Squash bugs are commonly found in groups on the leaves, stems, and fruit of cucurbits (Figure 1). When disturbed, they produce a foul scent and scurry away quickly. Peak squash bug activity occurs in late summer and continues until the first frost.
Squash bugs first appear in early summer when overwintering adults emerge to mate and lay eggs. The females lay clusters of spherical bronze-colored eggs on the stems and undersides of the leaves between the leaf veins (Figure 2). Squash bug nymphs hatch in about 2 weeks and immediately begin feeding. Over the next 4 to 6 weeks, the nymphs complete their development and mature into adults. The adults continue to feed until the first frost when they seek shelter to overwinter. There can be one or two generations per year depending on the length of the growing season.
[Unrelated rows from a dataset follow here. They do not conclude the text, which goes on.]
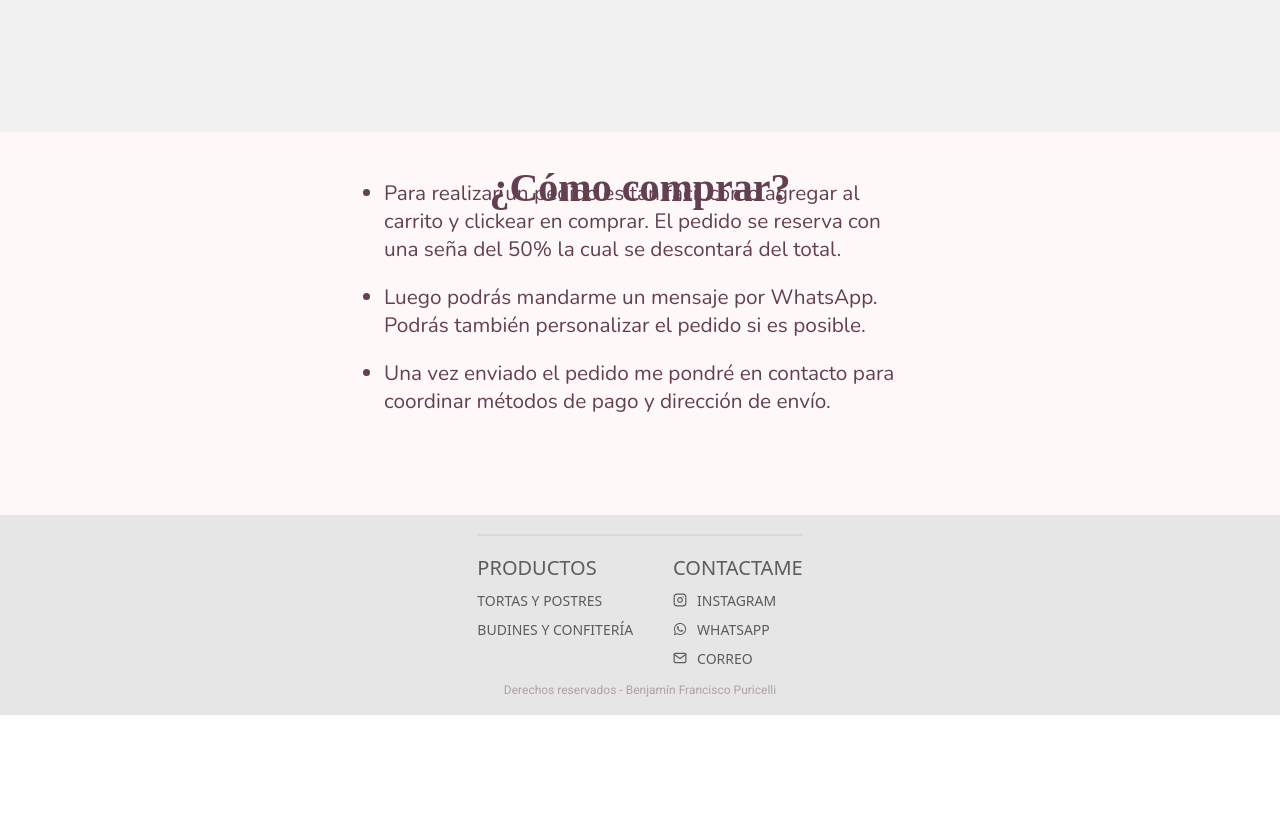
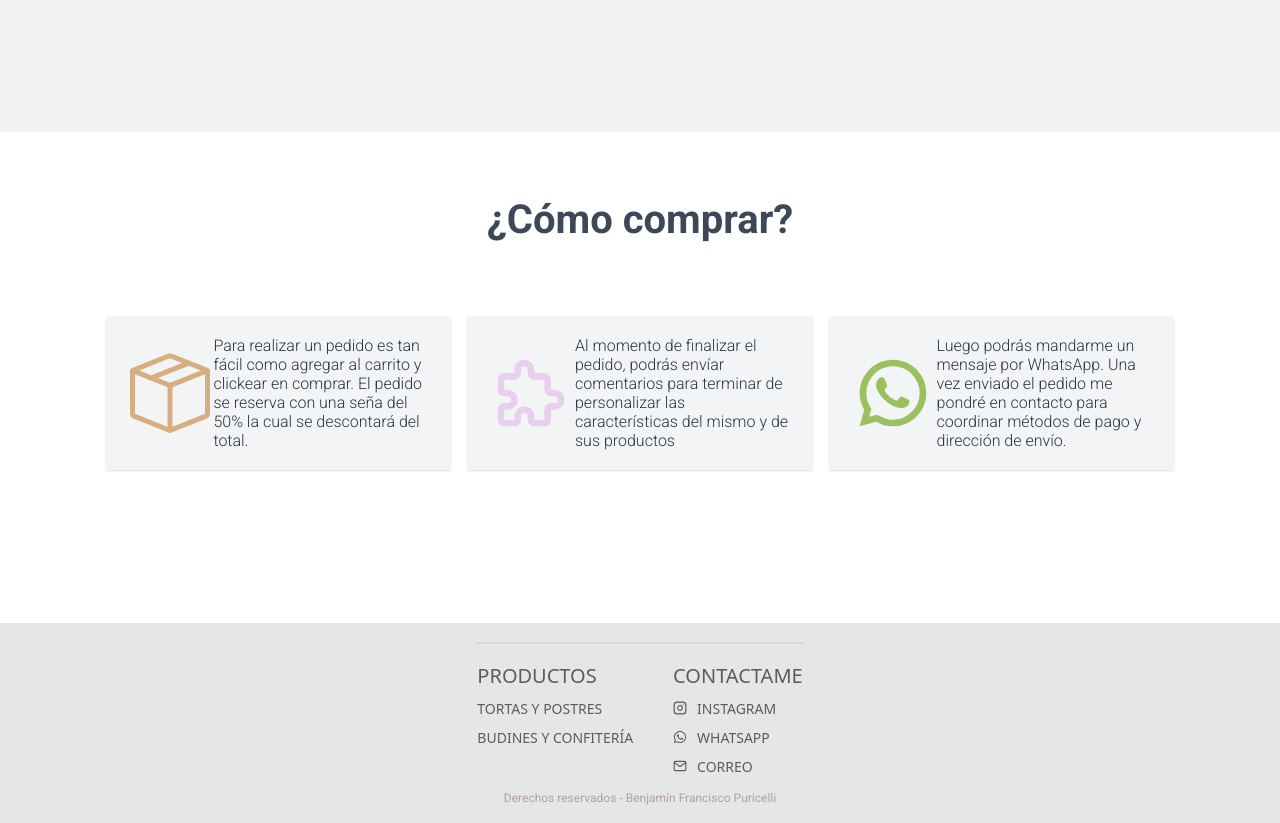
Before and after one commit to NimajF/haypostre, a Next.js app: page / in a window 1280 px wide. Shown: the part 1080-1903 px from the top of the page. Before the commit the page ends 1795 px from the top, so only its background shows below. Built offline with nearby package versions, Linux system fonts and the light colour scheme; no server answers.

Commit message:
Add how-to-buy info

```diff
--- /dev/null
+++ b/src/components/HowToBuy.js
@@ -0,0 +1,40 @@
+import { BsBoxSeam } from "react-icons/bs";
+import { RiWhatsappLine } from "react-icons/ri";
+import { TbPuzzle } from "react-icons/tb";
+import styles from "../styles/Home.module.css";
+
+export default function HowToBuy() {
+  return (
+    <div className={styles.howToBuyDiv}>
+      <h4>¿Cómo comprar?</h4>
+      <div className={styles.howToBuyInfo}>
+        <div className={styles.infoBox}>
+          {" "}
+          <BsBoxSeam />
+          <p>
+            Para realizar un pedido es tan fácil como agregar al carrito y
+            clickear en comprar. El pedido se reserva con una seña del 50% la
+            cual se descontará del total.
+          </p>
+        </div>
+        <div className={styles.infoBox}>
+          {" "}
+          <TbPuzzle />
+          <p>
+            Al momento de finalizar el pedido, podrás envíar comentarios para
+            terminar de personalizar las características del mismo y de sus
+            productos
+          </p>
+        </div>
+        <div className={styles.infoBox}>
+          <RiWhatsappLine />
+          <p>
+            Luego podrás mandarme un mensaje por WhatsApp. Una vez enviado el
+            pedido me pondré en contacto para coordinar métodos de pago y
+            dirección de envío.
+          </p>
+        </div>
+      </div>
+    </div>
+  );
+}
--- a/src/pages/index.js
+++ b/src/pages/index.js
@@ -4,6 +4,7 @@ import Image from "next/image";
 import Layout from "@/components/Layout";
 import ParallaxBg from "@/components/ParallaxBG";
 import ProductNav from "@/components/ProductNav";
+import HowToBuy from "@/components/HowToBuy";
 import { Inter } from "next/font/google";
 import styles from "@/styles/Home.module.css";
 
@@ -29,26 +30,7 @@ export default function Home() {
 
             <h2 style={{ textAlign: "center" }}></h2>
           </div>
-          <div className={styles.howToBuyDiv}>
-            <div className={styles.howToBuyInfo}>
-              <h4>¿Cómo comprar?</h4>
-              <ul>
-                <li>
-                  Para realizar un pedido es tan fácil como agregar al carrito y
-                  clickear en comprar. El pedido se reserva con una seña del 50%
-                  la cual se descontará del total.
-                </li>
-                <li>
-                  Luego podrás mandarme un mensaje por WhatsApp. Podrás también
-                  personalizar el pedido si es posible.
-                </li>
-                <li>
-                  Una vez enviado el pedido me pondré en contacto para coordinar
-                  métodos de pago y dirección de envío.
-                </li>
-              </ul>
-            </div>
-          </div>
+          <HowToBuy />
         </main>
       </Layout>
     </>
--- a/src/styles/Home.module.css
+++ b/src/styles/Home.module.css
@@ -245,7 +245,7 @@
 }
 
 .howToBuyDiv{
-  background-color: #fff8f8;
+  background-color: #ffffff;
   padding: 2rem 0 5rem 0;
   display: flex;
   flex-direction: column;
@@ -253,16 +253,54 @@
   align-items: center;
 }
 .howToBuyInfo{
+  width: 90%;
+  height: 300px;
   display: flex;
-  flex-direction: column;
   justify-content: center;
   align-items: center;
+  gap: 1rem;
 }
 .howToBuyDiv h4{
   font-size: 2.5rem;
-  color: #634051;
+  font-family: Roboto;
+  color: #3c4858;
+  margin-top: 2rem;
 }
-.howToBuyDiv ul{
+.howToBuyInfo .infoBox{
+  width: 30%;
+  min-height: 150px;
+  padding: 20px;
+  border-radius: 2px;
+  box-shadow: 0 1px 2px 0 rgba(0,0,0,.12);;
+}
+.infoBox{
+  background-color: #3c48580f;
+  font-family: Roboto;
+  font-weight: 300;
+  color: #2b343f;
+  display: flex;
+  flex-direction: row;
+  justify-content: space-evenly;
+  align-items: center;
+}
+.infoBox svg{
+  font-size: 5rem;
+  color: #525962;
+  font-weight: lighter;
+}
+.infoBox p{
+  width: 70%;
+}
+.infoBox:first-child svg{
+  color: #d7ae7f;
+}
+.infoBox:nth-child(2) svg{
+  color: rgb(231, 207, 238);
+}
+.infoBox:last-child svg{
+  color: #9bc060;
+}
+/* .howToBuyDiv ul{
   width: 40%;
   margin-top: -2rem;
   font-family: Nunito;
@@ -271,14 +309,32 @@
 }
 .howToBuyDiv ul li{
   margin-bottom: 20px;
-}
+} */
 
 @media (max-width: 992px) {
+  .titleDiv p{
+    margin-top: 3rem;
+  }
   .productNav a{
     width: 50%;
   }
   .productNavCard{
     height: 300px;
+  }
+  .howToBuyDiv{
+    height: 700px;
+  }
+  .howToBuyDiv h4{
+    margin-bottom: 7rem;
+    margin-top: -4rem;
+  }
+  .howToBuyInfo{
+    flex-direction: column;
+  }
+  .howToBuyInfo .infoBox{
+    width: 100%;
+    gap: 20px;
+    font-size: .9rem;
   }
 }
 
@@ -309,4 +365,7 @@
   .productNav a{
     width: 90%;
   }
+  .productNavCard{
+    height: 340px !important;
+  }
 }
```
Methods for preventing squash bug infestations include sanitation (cleaning up plant debris), crop rotations, trap crops (e.g., blue hubbard squash), and using physical barriers like floating row covers until the first female flowers bloom.
When plants are young, check the stems and leaves for egg clusters and crush any that are observed. This is a good preliminary strike that helps reduce squash bug populations later in the year. Regularly fertilize and water the plants to make them healthier and more tolerant to feeding injury if an outbreak does occur.
In the case of a heavy infestation, an insecticide treatment may be necessary. Insecticides should be applied early while squash bugs are in the nymph stage because the adults are much more resilient and difficult to kill. Several products are labeled for squash bug management, including carbaryl, permethrin, and spinosad. Insecticides should be applied to the leaves and at the base of infested plants. If the plants are flowering, avoid treating the flowers as this can harm bees and other visiting pollinators.
Gardens with squash bugs this year are likely to have them again next year since these insects don’t move far from where they overwinter. If you routinely battle squash bugs, consider taking a year or two off from planting cucurbits or make sure to scout early and often in the 2020 growing season.